■ **Task brief**: Write the records below out again word for word, with the pictures removed.

■ **Data for review**:
»»
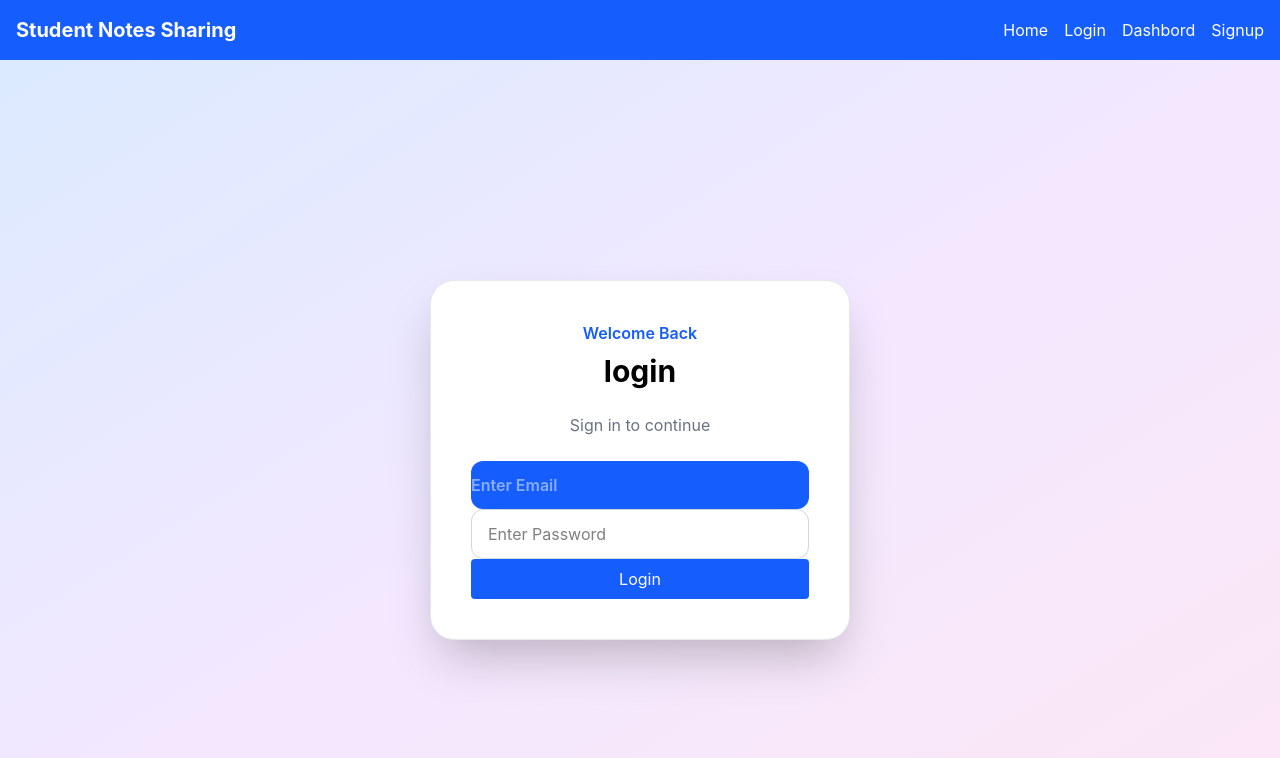
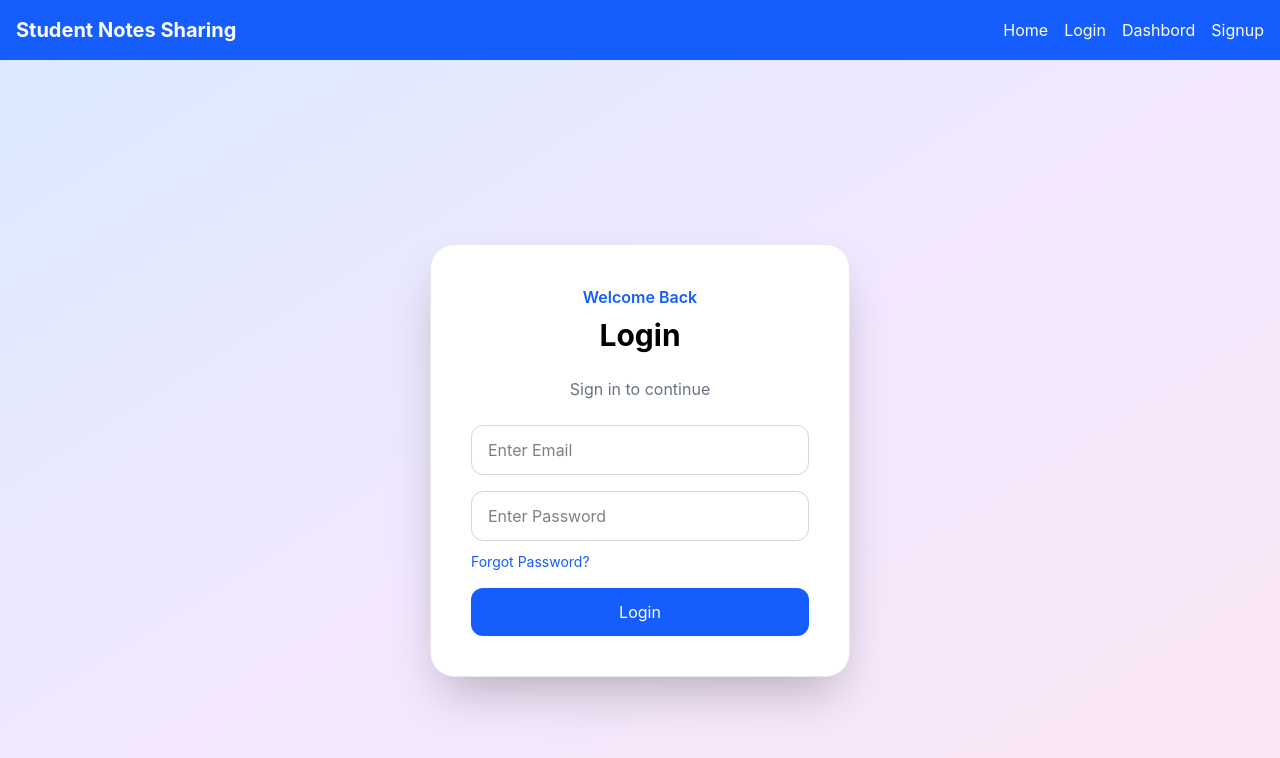
Before and after one commit to aditikorde15/student-notes-sharing-platform, a React (Vite) app: page /login in a window 1280 px wide. Shown: the top 758 px of the page. Built offline with nearby package versions, Linux system fonts and the light colour scheme; no server answers; what groq-sdk would draw is missing.

Commit message:
Add forget password option

```diff
--- a/src/pages/Login.jsx
+++ b/src/pages/Login.jsx
@@ -23,36 +23,47 @@ function Login() {
     }
   };
 
+  const handleForgotPassword = async () => {
+    if (!email) {
+      alert("Please enter your email address first.");
+      return;
+    }
+
+    const { error } = await supabase.auth.resetPasswordForEmail(email, {
+      redirectTo:
+        "https://student-notes-sharing-platform-one.vercel.app/reset-password",
+    });
+
+    if (error) {
+      alert(error.message);
+    } else {
+      alert("Password reset email sent! Please check your Gmail.");
+    }
+  };
+
   return (
     <>
       <Navbar />
 
-      <div className="flex justify-center
-      items-center min-h-screen
-      bg-gradient-to-br from-blue-100
-       via-purple-100 to-pink-100">
-        <div className="bg-white p-10
-        rounded-3xl shadow-2xl w-[420px]
-        border border-gray-200">
-          <p className="text-center
-          text-blue-600 font-semibold mb-2">
-          Welcome Back
+      <div className="flex justify-center items-center min-h-screen bg-gradient-to-br from-blue-100 via-purple-100 to-pink-100">
+        <div className="bg-white p-10 rounded-3xl shadow-2xl w-[420px] border border-gray-200">
+
+          <p className="text-center text-blue-600 font-semibold mb-2">
+            Welcome Back
           </p>
+
           <h2 className="text-3xl font-bold text-center mb-6">
-            login
+            Login
           </h2>
-          <p className="text-center
-          text-gray-500 mb-6">
+
+          <p className="text-center text-gray-500 mb-6">
             Sign in to continue
           </p>
 
           <input
             type="email"
             placeholder="Enter Email"
-            className="w-full bg-blue-600
-            hover:bg-blue-700 text-white py-3
-            rounded-xl font-semibold transation
-            duration-300"
+            className="w-full border border-gray-300 rounded-xl px-4 py-3 mb-4 focus:outline-none focus:ring-2 focus:ring-blue-500"
             value={email}
             onChange={(e) => setEmail(e.target.value)}
           />
@@ -60,20 +71,25 @@ function Login() {
           <input
             type="password"
             placeholder="Enter Password"
-            className="w-full border
-            border-gray-300 rounded-xl px-4 py-3
-            md-4 focus:outline-none focus:ring-2
-            focus:ring-blue-500"
+            className="w-full border border-gray-300 rounded-xl px-4 py-3 mb-2 focus:outline-none focus:ring-2 focus:ring-blue-500"
             value={password}
             onChange={(e) => setPassword(e.target.value)}
           />
 
           <button
+            onClick={handleForgotPassword}
+            className="text-blue-600 text-sm mb-4 hover:underline"
+          >
+            Forgot Password?
+          </button>
+
+          <button
             onClick={handleLogin}
-            className="w-full bg-blue-600 text-white p-2 rounded"
+            className="w-full bg-blue-600 text-white p-3 rounded-xl hover:bg-blue-700"
           >
             Login
           </button>
+
         </div>
       </div>
     </>
```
««
■ **Answer to this exercise**:
Before and after one commit to aditikorde15/student-notes-sharing-platform, a React (Vite) app: page /login in a window 1280 px wide. Shown: the top 758 px of the page. Built offline with nearby package versions, Linux system fonts and the light colour scheme; no server answers; what groq-sdk would draw is missing.

Commit message:
Add forget password option

```diff
--- a/src/pages/Login.jsx
+++ b/src/pages/Login.jsx
@@ -23,36 +23,47 @@ function Login() {
     }
   };
 
+  const handleForgotPassword = async () => {
+    if (!email) {
+      alert("Please enter your email address first.");
+      return;
+    }
+
+    const { error } = await supabase.auth.resetPasswordForEmail(email, {
+      redirectTo:
+        "https://student-notes-sharing-platform-one.vercel.app/reset-password",
+    });
+
+    if (error) {
+      alert(error.message);
+    } else {
+      alert("Password reset email sent! Please check your Gmail.");
+    }
+  };
+
   return (
     <>
       <Navbar />
 
-      <div className="flex justify-center
-      items-center min-h-screen
-      bg-gradient-to-br from-blue-100
-       via-purple-100 to-pink-100">
-        <div className="bg-white p-10
-        rounded-3xl shadow-2xl w-[420px]
-        border border-gray-200">
-          <p className="text-center
-          text-blue-600 font-semibold mb-2">
-          Welcome Back
+      <div className="flex justify-center items-center min-h-screen bg-gradient-to-br from-blue-100 via-purple-100 to-pink-100">
+        <div className="bg-white p-10 rounded-3xl shadow-2xl w-[420px] border border-gray-200">
+
+          <p className="text-center text-blue-600 font-semibold mb-2">
+            Welcome Back
           </p>
+
           <h2 className="text-3xl font-bold text-center mb-6">
-            login
+            Login
           </h2>
-          <p className="text-center
-          text-gray-500 mb-6">
+
+          <p className="text-center text-gray-500 mb-6">
             Sign in to continue
           </p>
 
           <input
             type="email"
             placeholder="Enter Email"
-            className="w-full bg-blue-600
-            hover:bg-blue-700 text-white py-3
-            rounded-xl font-semibold transation
-            duration-300"
+            className="w-full border border-gray-300 rounded-xl px-4 py-3 mb-4 focus:outline-none focus:ring-2 focus:ring-blue-500"
             value={email}
             onChange={(e) => setEmail(e.target.value)}
           />
@@ -60,20 +71,25 @@ function Login() {
           <input
             type="password"
             placeholder="Enter Password"
-            className="w-full border
-            border-gray-300 rounded-xl px-4 py-3
-            md-4 focus:outline-none focus:ring-2
-            focus:ring-blue-500"
+            className="w-full border border-gray-300 rounded-xl px-4 py-3 mb-2 focus:outline-none focus:ring-2 focus:ring-blue-500"
             value={password}
             onChange={(e) => setPassword(e.target.value)}
           />
 
           <button
+            onClick={handleForgotPassword}
+            className="text-blue-600 text-sm mb-4 hover:underline"
+          >
+            Forgot Password?
+          </button>
+
+          <button
             onClick={handleLogin}
-            className="w-full bg-blue-600 text-white p-2 rounded"
+            className="w-full bg-blue-600 text-white p-3 rounded-xl hover:bg-blue-700"
           >
             Login
           </button>
+
         </div>
       </div>
     </>
```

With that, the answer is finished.